Worked ok for me –  Mick Dec 6 '12 at 9:26
    
@Mick Oh good... It hasn't the last two days... Although parts of their graphics still aren't loading from the server... "The requested URL /SRT/iview/423613433/direct;wi.300;hi.600/01/2282315 was not found on this server." Maybe they'll get that fixed soon too. –  David Axtell Moore II Dec 6 '12 at 17:22

In the question, you seem to demonstrate that you understand the notation perfectly well. All that remains is to learn to apply it in "real time" when playing.

The purpose of Nashville Numbering is to notate the chord changes in a song, without tying it to a specific key.

If I notated Jailhouse Rock with C, F, G chords, then I'm telling the reader the song is in C. Many musicians would be able to transpose that on-the-fly. That is, if someone said "hey, let's do it in E instead", they'd play E, A, B chords. But still, the sheet says that C is the "right" key.

Marking it up with numbers -- I, IV, V -- or 1, 4, 5 -- makes it clear that you're presenting a chord progression that you'll happily see transposed to any key.

To become a fast reader of numbered chords, it's good to learn functional sets of chords in various keys. Start with the "three chord trick" I, IV, V in the keys rock'n'roll bands like to use:

  • C, F, G
  • D, G, A
  • E, A, B
  • G, C, D
  • A, D, E

(Where's F? Certainly, learn this in F - but it's not a favourite key for guitarists because I and IV are both barre chords. Later on -- if you think you're going to need them -- learn them all, including keys beginning on sharps and flats.)

Just find some three-chord songs, mark them up with I, IV, V, and practice playing them in all those keys.

Then add VI - the relative minor -- and practice some songs that include that, in all those keys.

From then on it should be pretty clear how to proceed: more keys, more chords.
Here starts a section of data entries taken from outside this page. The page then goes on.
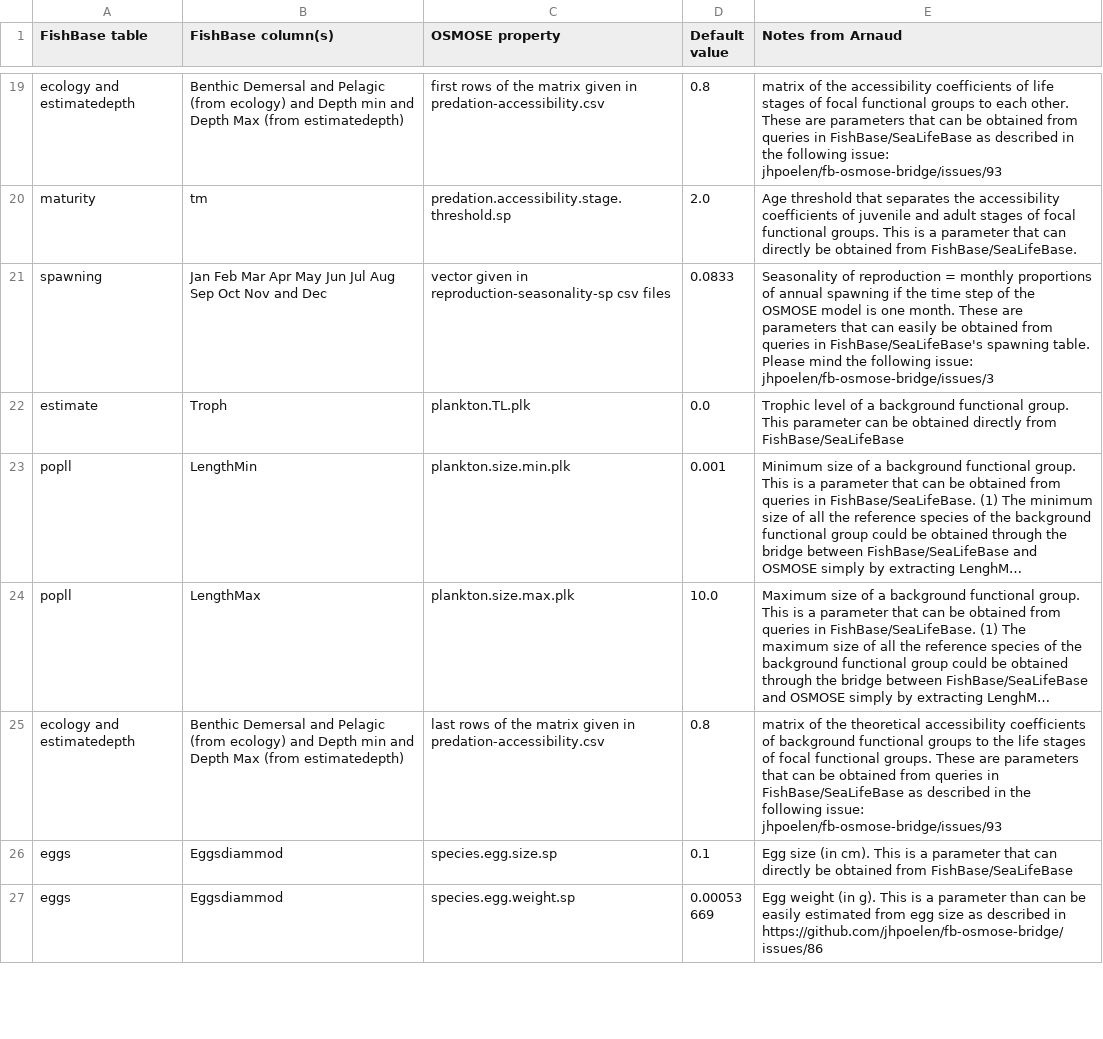
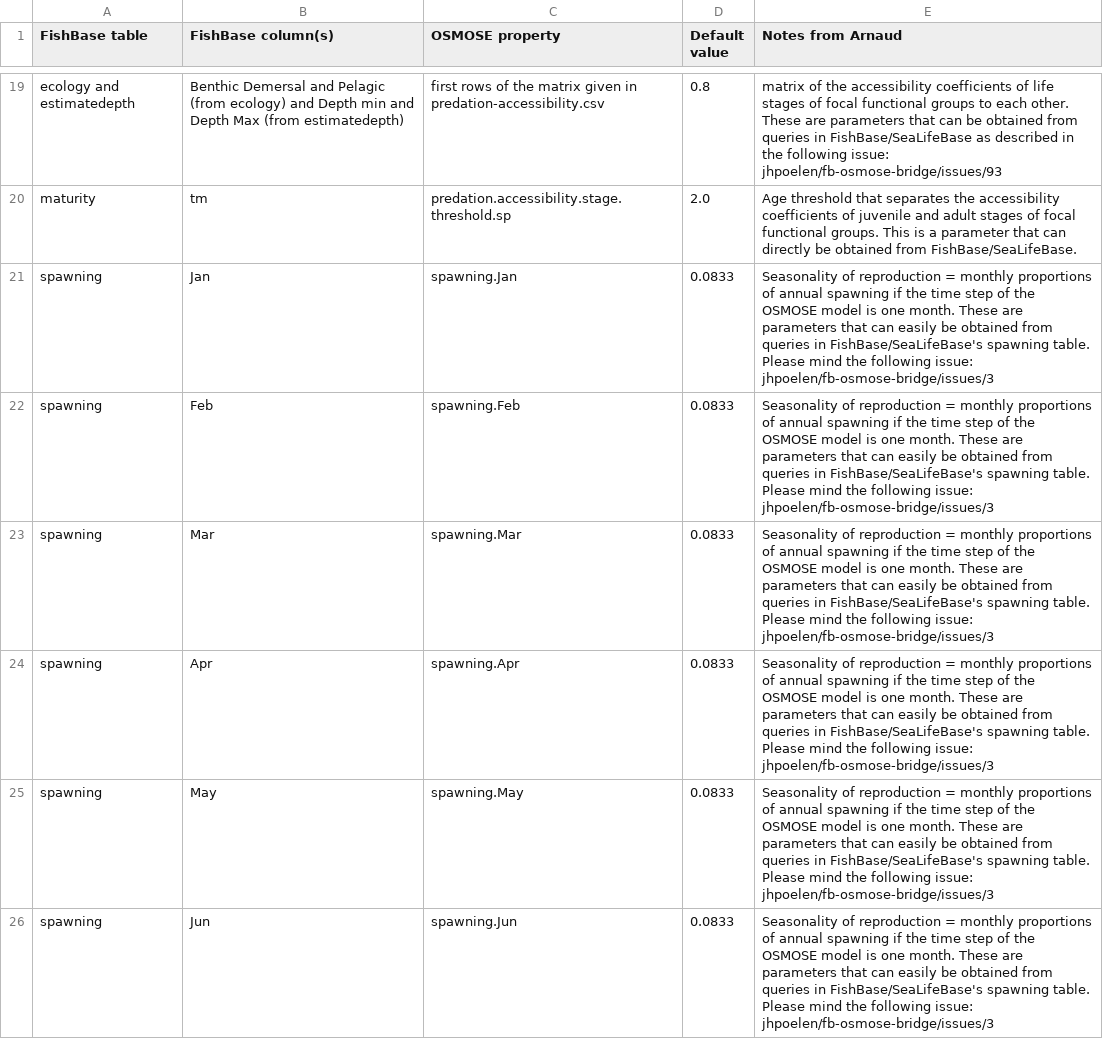
Before and after one commit to osmose-model/osmose-web-api, a CSV file: src/main/resources/com/github/jhpoelen/fbob/fishbase-mapping.csv, drawn as a sheet; only a part is shown, gaps mark what is left out; the shorter side is filled out with more unchanged rows; long unchanged cells end in …; the diff covers the shown part only.

Commit message:
first pass at introducing parameterized reproduction seasonality, see #96

```diff
--- a/src/main/resources/com/github/jhpoelen/fbob/fishbase-mapping.csv
+++ b/src/main/resources/com/github/jhpoelen/fbob/fishbase-mapping.csv
@@ -20,2 +20,7 @@ ecology and estimatedepth,Benthic Demersal and Pelagic (from ecology) and Depth
 maturity,tm,predation.accessibility.stage.threshold.sp,2.0,Age threshold that separates the accessibility coefficients of juvenile and adult stages of focal functional groups. This is a parameter that can directly be obtained from FishBase/SeaLifeBase.
-spawning,Jan Feb Mar Apr May Jun Jul Aug Sep Oct Nov and Dec,vector given in reproduction-seasonality-sp csv files,0.0833,Seasonality of reproduction = monthly proportions of annual spawning if the time step of the OSMOSE model is one month. These are parameters that can easily be obtained from queries in FishBase/SeaLifeBase's spawning table. Please mind the following issue: jhpoelen/fb-osmose-bridge/issues/3
+spawning,Jan,spawning.Jan,0.0833,Seasonality of reproduction = monthly proportions of annual spawning if the time step of the OSMOSE model is one month. These are parameters that can easily be obtained from queries in FishBase/SeaLifeBase's spawning table. Please mind the following issue: jhpoelen/fb-osmose-bridge/issues/3
+spawning,Feb,spawning.Feb,0.0833,Seasonality of reproduction = monthly proportions of annual spawning if the time step of the OSMOSE model is one month. These are parameters that can easily be obtained from queries in FishBase/SeaLifeBase's spawning table. Please mind the following issue: jhpoelen/fb-osmose-bridge/issues/3
+spawning,Mar,spawning.Mar,0.0833,Seasonality of reproduction = monthly proportions of annual spawning if the time step of the OSMOSE model is one month. These are parameters that can easily be obtained from queries in FishBase/SeaLifeBase's spawning table. Please mind the following issue: jhpoelen/fb-osmose-bridge/issues/3
+spawning,Apr,spawning.Apr,0.0833,Seasonality of reproduction = monthly proportions of annual spawning if the time step of the OSMOSE model is one month. These are parameters that can easily be obtained from queries in FishBase/SeaLifeBase's spawning table. Please mind the following issue: jhpoelen/fb-osmose-bridge/issues/3
+spawning,May,spawning.May,0.0833,Seasonality of reproduction = monthly proportions of annual spawning if the time step of the OSMOSE model is one month. These are parameters that can easily be obtained from queries in FishBase/SeaLifeBase's spawning table. Please mind the following issue: jhpoelen/fb-osmose-bridge/issues/3
+spawning,Jun,spawning.Jun,0.0833,Seasonality of reproduction = monthly proportions of annual spawning if the time step of the OSMOSE model is one month. These are parameters that can easily be obtained from queries in FishBase/SeaLifeBase's spawning table. Please mind the following issue: jhpoelen/fb-osmose-bridge/issues/3
```
Also changed, not shown: 6 added rows elsewhere in this file, 3 other files.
Of course, if you encounter a number you've not learned in this way -- say a song throws in a II before you get to learning those -- it's easy to work out what the chord is. In C major, what's the second note in the scale? D. If you play a D chord in the key of C, is it major or minor? Minor. So a II in C is D minor.

Some people choose to explicitly include the "m" for minor, and use Arabic numbers. So instead of II it would be 2m. That's redundant information, but it saves some thinking as you read, so why not?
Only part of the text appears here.